**Exercise details**
Count the lines in the data below that include the word "publish", then state the total and nothing besides.

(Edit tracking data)
————————

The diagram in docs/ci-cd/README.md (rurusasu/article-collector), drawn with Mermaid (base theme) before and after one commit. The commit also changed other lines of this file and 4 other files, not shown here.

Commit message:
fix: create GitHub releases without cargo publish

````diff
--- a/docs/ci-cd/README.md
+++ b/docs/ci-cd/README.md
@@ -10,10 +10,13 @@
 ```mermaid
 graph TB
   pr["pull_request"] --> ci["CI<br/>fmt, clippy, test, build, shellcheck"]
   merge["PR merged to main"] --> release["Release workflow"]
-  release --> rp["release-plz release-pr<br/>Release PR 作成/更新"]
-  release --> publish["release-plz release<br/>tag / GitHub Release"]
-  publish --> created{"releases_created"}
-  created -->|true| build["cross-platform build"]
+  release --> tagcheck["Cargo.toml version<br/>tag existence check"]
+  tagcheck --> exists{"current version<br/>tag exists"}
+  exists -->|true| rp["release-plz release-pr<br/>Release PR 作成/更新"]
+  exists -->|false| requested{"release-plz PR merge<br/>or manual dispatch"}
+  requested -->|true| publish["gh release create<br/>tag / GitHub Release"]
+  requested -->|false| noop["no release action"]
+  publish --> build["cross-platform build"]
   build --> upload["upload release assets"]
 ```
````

————————

**Final answer**
5